TASK REQUIREMENTS: What is needed is a word-for-word copy of every record below, minus the pictures.

TASK DATA:
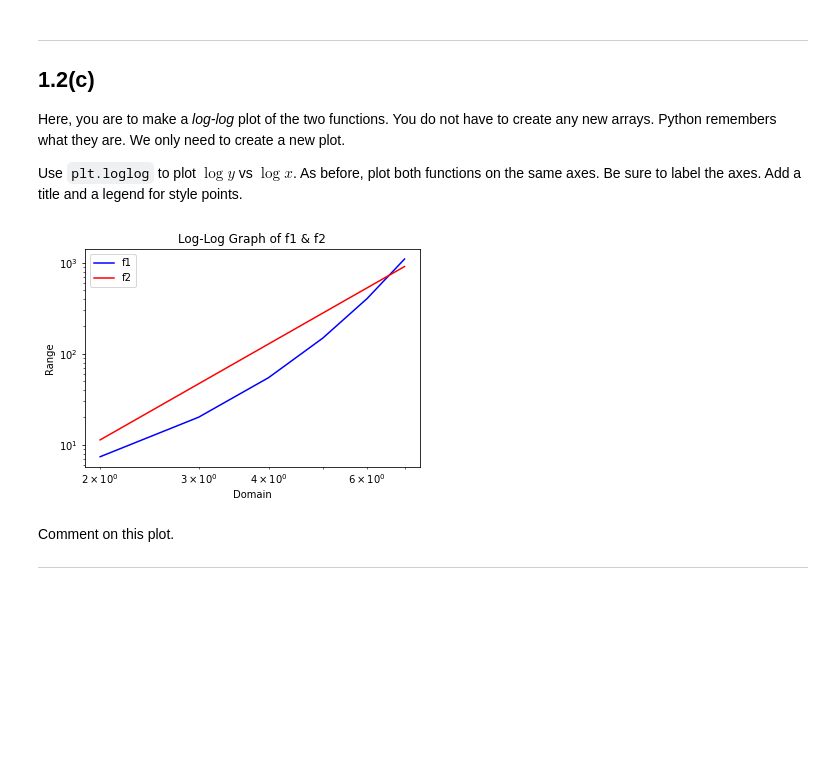
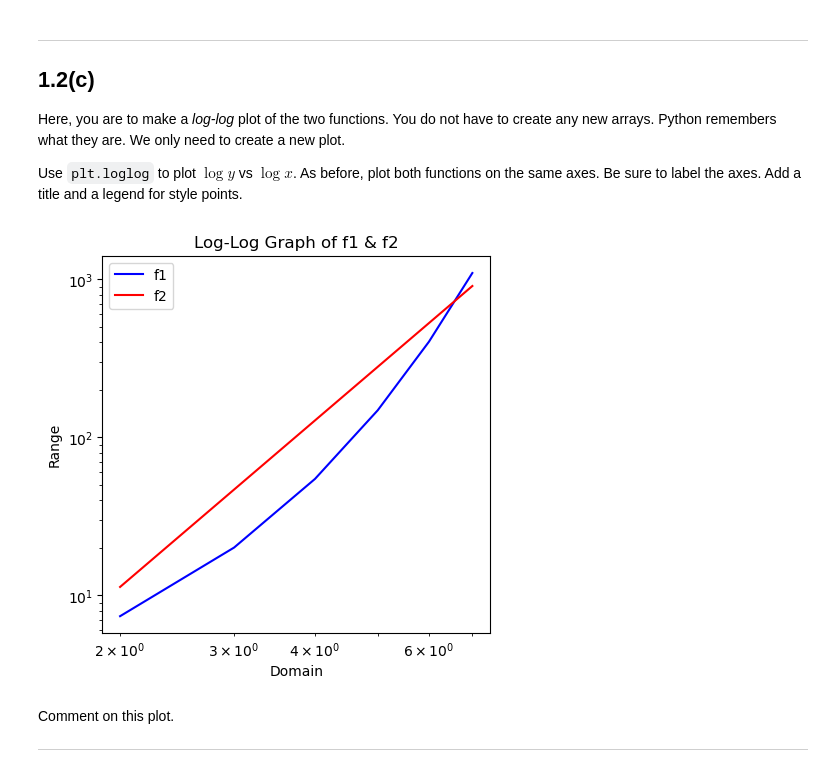
Before and after one commit to NicoBaldovino22/biophysics, a Jupyter notebook: week-01/problem-1.2.ipynb, the cells around one changed output. Drawn from its saved outputs; the diff is of its cells as text; code cells hidden in the pictures; blank space fills up the shorter version.

```diff
--- a/week-01/problem-1.2.ipynb
+++ b/week-01/problem-1.2.ipynb
@@ -35,6 +35,7 @@ Now use `plt.plot` to graph the two functions on the same axes.  Be sure to labe
 # %%
 plt.plot(x,f1,"-b",label="f1");
 plt.plot(x,f2,"-r",label="f2");
+plt.rcParams.update({'figure.figsize':(5,5), 'figure.dpi':100});
 plt.title('Graph of f1 & f2');
 plt.legend(loc="upper left");
 plt.xlabel('Domain');
@@ -50,6 +51,7 @@ Use `plt.semilogy` to plot $\log y$ vs $x$.  As before, plot both functions on t
 # %%
 plt.semilogy(x,f1,"-b",label="f1");
 plt.semilogy(x,f2,"-r",label="f2");
+plt.rcParams.update({'figure.figsize':(5,5), 'figure.dpi':100});
 plt.title('Semilog Graph of f1 & f2');
 plt.legend(loc="upper left");
 plt.xlabel('Domain');
@@ -75,12 +77,13 @@ Use `plt.loglog` to plot $\log y$ vs $\log x$.  As before, plot both functions o
 # %%
 plt.loglog(x,f1,"-b",label="f1");
 plt.loglog(x,f2,"-r",label="f2");
+plt.rcParams.update({'figure.figsize':(5,5), 'figure.dpi':100});
 plt.title('Log-Log Graph of f1 & f2');
 plt.legend(loc="upper left");
 plt.xlabel('Domain');
 plt.ylabel('Range');
 # %% [output]
-[figure, old version]
+[figure, new version]
 # %% [markdown]
 Comment on this plot.
 
```
Also changed, not shown: parts of 2 cells of this notebook.
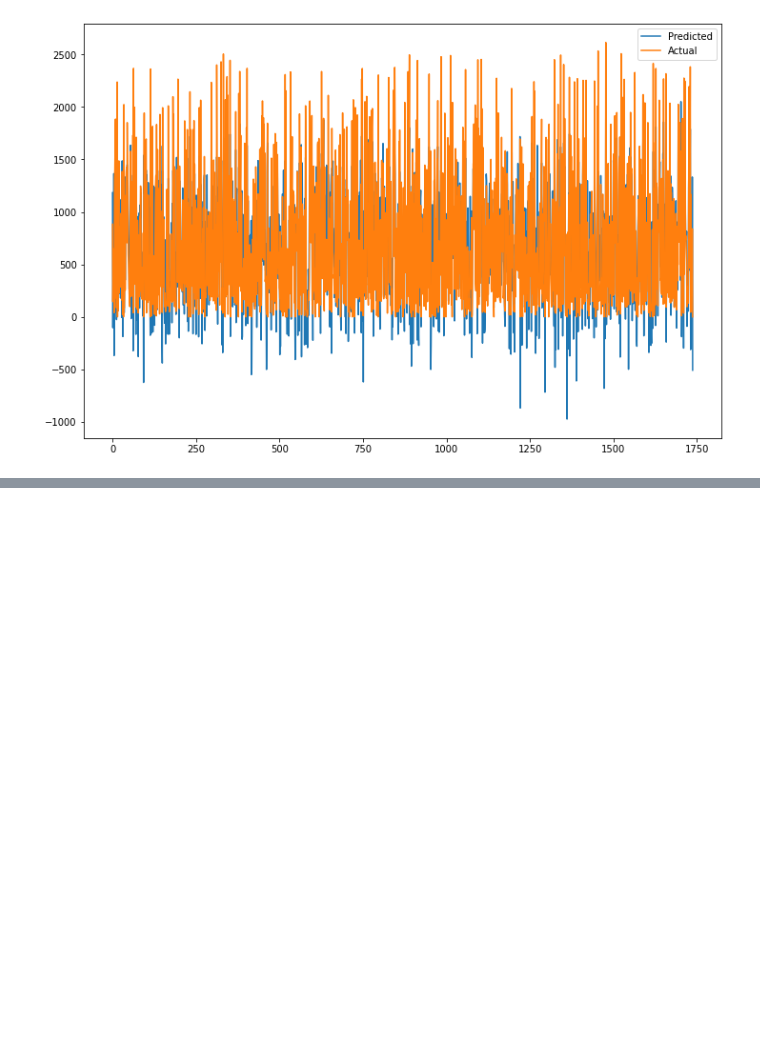
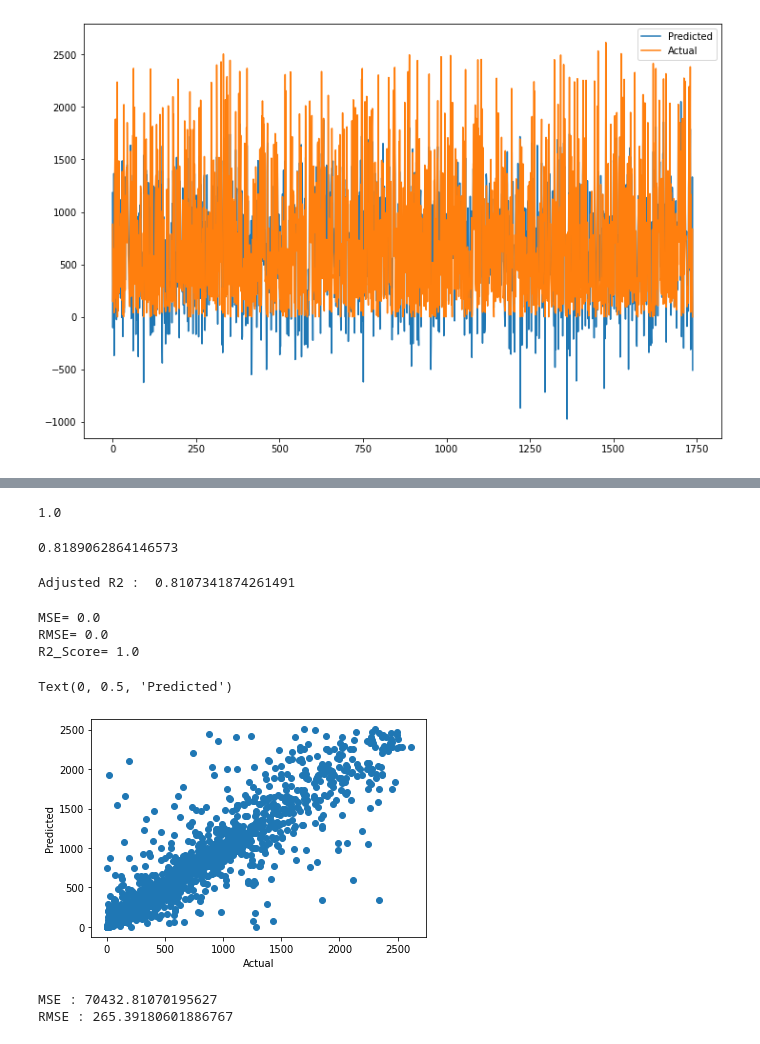
Before and after one commit to Rushabhtikale92/Bike-Sharing-Demand-Prediction, a Jupyter notebook: Bike_Sharing_Demand_Prediction_Rushabh_Tikale_Capstone_Project.ipynb, the cells around one changed output, grey strips where cells are left out. Saved outputs shown, nothing was run; the diff lists cells and outputs as text; code cells hidden in the pictures; blank space fills up the shorter version.

```diff
--- a/Bike_Sharing_Demand_Prediction_Rushabh_Tikale_Capstone_Project.ipynb
+++ b/Bike_Sharing_Demand_Prediction_Rushabh_Tikale_Capstone_Project.ipynb
@@ -758,0 +762,4 @@ plt.show()
+# %%
+elasticnet  = ElasticNet(alpha=0.0001 , max_iter= 3000)
+
+elasticnet.fit(X_train, y_train)
@@ -758,0 +776,5 @@ plt.show()
+# %%
+elastic = ElasticNet()
+parameters = {'alpha': [1e-15,1e-13,1e-10,1e-8,1e-5,1e-4,1e-3,1e-2,1e-1,1,5,10,20,30,40,45,50,55,60,100]}
+elastic_regressor = GridSearchCV(elastic, parameters, scoring='neg_mean_squared_error',cv=5)
+elastic_regressor.fit(X_train, y_train)
@@ -758,0 +850,3 @@ plt.show()
+# %%
+tree = DecisionTreeRegressor()
+tree.fit(X_train,y_train)
@@ -758,0 +863,48 @@ plt.show()
+# %%
+# Implementing prediction on testing and training model
+y_pred = tree.predict(X_test)
+
+pred_train = tree.predict(X_train)
+# %%
+# Evaluate r2 score for train model
+r2_score(y_train, pred_train)
+# %% [output]
+1.0
+# %%
+# Evaluate r2 score for test model
+r2_score(y_test, y_pred)
+# %% [output]
+0.8189062864146573
+# %%
+print("Adjusted R2 : ",1-(1-r2_score((y_test), (y_pred)))*((X_test.shape[0]-1)/(X_test.shape[0]-X_test.shape[1]-1)))
+# %% [output]
+Adjusted R2 :  0.8107341874261491
+# %%
+MSE_train = mean_squared_error(y_train, pred_train)
+print(f'MSE= {MSE_train}')
+
+RMSE_train = np.sqrt(MSE_train)
+print(f'RMSE= {RMSE_train}')
+
+R2_Score_train = r2_score(y_train, pred_train)
+print(f'R2_Score= {R2_Score_train}')
+# %% [output]
+MSE= 0.0
+RMSE= 0.0
+R2_Score= 1.0
+# %%
+plt.scatter(y_test, y_pred)
+plt.xlabel('Actual')
+plt.ylabel('Predicted')
+# %% [output]
+Text(0, 0.5, 'Predicted')
+[figure, added]
+# %%
+MSE  = mean_squared_error(y_test, y_pred)
+print("MSE :" , MSE)
+
+RMSE = np.sqrt(MSE)
+print("RMSE :" ,RMSE)
+# %% [output]
+MSE : 70432.81070195627
+RMSE : 265.39180601886767
```
Also changed, not shown: parts of 42 cells of this notebook.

SOLUTION TO THE EXERCISE:
Before and after one commit to NicoBaldovino22/biophysics, a Jupyter notebook: week-01/problem-1.2.ipynb, the cells around one changed output. Drawn from its saved outputs; the diff is of its cells as text; code cells hidden in the pictures; blank space fills up the shorter version.

```diff
--- a/week-01/problem-1.2.ipynb
+++ b/week-01/problem-1.2.ipynb
@@ -35,6 +35,7 @@ Now use `plt.plot` to graph the two functions on the same axes.  Be sure to labe
 # %%
 plt.plot(x,f1,"-b",label="f1");
 plt.plot(x,f2,"-r",label="f2");
+plt.rcParams.update({'figure.figsize':(5,5), 'figure.dpi':100});
 plt.title('Graph of f1 & f2');
 plt.legend(loc="upper left");
 plt.xlabel('Domain');
@@ -50,6 +51,7 @@ Use `plt.semilogy` to plot $\log y$ vs $x$.  As before, plot both functions on t
 # %%
 plt.semilogy(x,f1,"-b",label="f1");
 plt.semilogy(x,f2,"-r",label="f2");
+plt.rcParams.update({'figure.figsize':(5,5), 'figure.dpi':100});
 plt.title('Semilog Graph of f1 & f2');
 plt.legend(loc="upper left");
 plt.xlabel('Domain');
@@ -75,12 +77,13 @@ Use `plt.loglog` to plot $\log y$ vs $\log x$.  As before, plot both functions o
 # %%
 plt.loglog(x,f1,"-b",label="f1");
 plt.loglog(x,f2,"-r",label="f2");
+plt.rcParams.update({'figure.figsize':(5,5), 'figure.dpi':100});
 plt.title('Log-Log Graph of f1 & f2');
 plt.legend(loc="upper left");
 plt.xlabel('Domain');
 plt.ylabel('Range');
 # %% [output]
-[figure, old version]
+[figure, new version]
 # %% [markdown]
 Comment on this plot.
 
```
Also changed, not shown: parts of 2 cells of this notebook.
Before and after one commit to Rushabhtikale92/Bike-Sharing-Demand-Prediction, a Jupyter notebook: Bike_Sharing_Demand_Prediction_Rushabh_Tikale_Capstone_Project.ipynb, the cells around one changed output, grey strips where cells are left out. Saved outputs shown, nothing was run; the diff lists cells and outputs as text; code cells hidden in the pictures; blank space fills up the shorter version.

```diff
--- a/Bike_Sharing_Demand_Prediction_Rushabh_Tikale_Capstone_Project.ipynb
+++ b/Bike_Sharing_Demand_Prediction_Rushabh_Tikale_Capstone_Project.ipynb
@@ -758,0 +762,4 @@ plt.show()
+# %%
+elasticnet  = ElasticNet(alpha=0.0001 , max_iter= 3000)
+
+elasticnet.fit(X_train, y_train)
@@ -758,0 +776,5 @@ plt.show()
+# %%
+elastic = ElasticNet()
+parameters = {'alpha': [1e-15,1e-13,1e-10,1e-8,1e-5,1e-4,1e-3,1e-2,1e-1,1,5,10,20,30,40,45,50,55,60,100]}
+elastic_regressor = GridSearchCV(elastic, parameters, scoring='neg_mean_squared_error',cv=5)
+elastic_regressor.fit(X_train, y_train)
@@ -758,0 +850,3 @@ plt.show()
+# %%
+tree = DecisionTreeRegressor()
+tree.fit(X_train,y_train)
@@ -758,0 +863,48 @@ plt.show()
+# %%
+# Implementing prediction on testing and training model
+y_pred = tree.predict(X_test)
+
+pred_train = tree.predict(X_train)
+# %%
+# Evaluate r2 score for train model
+r2_score(y_train, pred_train)
+# %% [output]
+1.0
+# %%
+# Evaluate r2 score for test model
+r2_score(y_test, y_pred)
+# %% [output]
+0.8189062864146573
+# %%
+print("Adjusted R2 : ",1-(1-r2_score((y_test), (y_pred)))*((X_test.shape[0]-1)/(X_test.shape[0]-X_test.shape[1]-1)))
+# %% [output]
+Adjusted R2 :  0.8107341874261491
+# %%
+MSE_train = mean_squared_error(y_train, pred_train)
+print(f'MSE= {MSE_train}')
+
+RMSE_train = np.sqrt(MSE_train)
+print(f'RMSE= {RMSE_train}')
+
+R2_Score_train = r2_score(y_train, pred_train)
+print(f'R2_Score= {R2_Score_train}')
+# %% [output]
+MSE= 0.0
+RMSE= 0.0
+R2_Score= 1.0
+# %%
+plt.scatter(y_test, y_pred)
+plt.xlabel('Actual')
+plt.ylabel('Predicted')
+# %% [output]
+Text(0, 0.5, 'Predicted')
+[figure, added]
+# %%
+MSE  = mean_squared_error(y_test, y_pred)
+print("MSE :" , MSE)
+
+RMSE = np.sqrt(MSE)
+print("RMSE :" ,RMSE)
+# %% [output]
+MSE : 70432.81070195627
+RMSE : 265.39180601886767
```
Also changed, not shown: parts of 42 cells of this notebook.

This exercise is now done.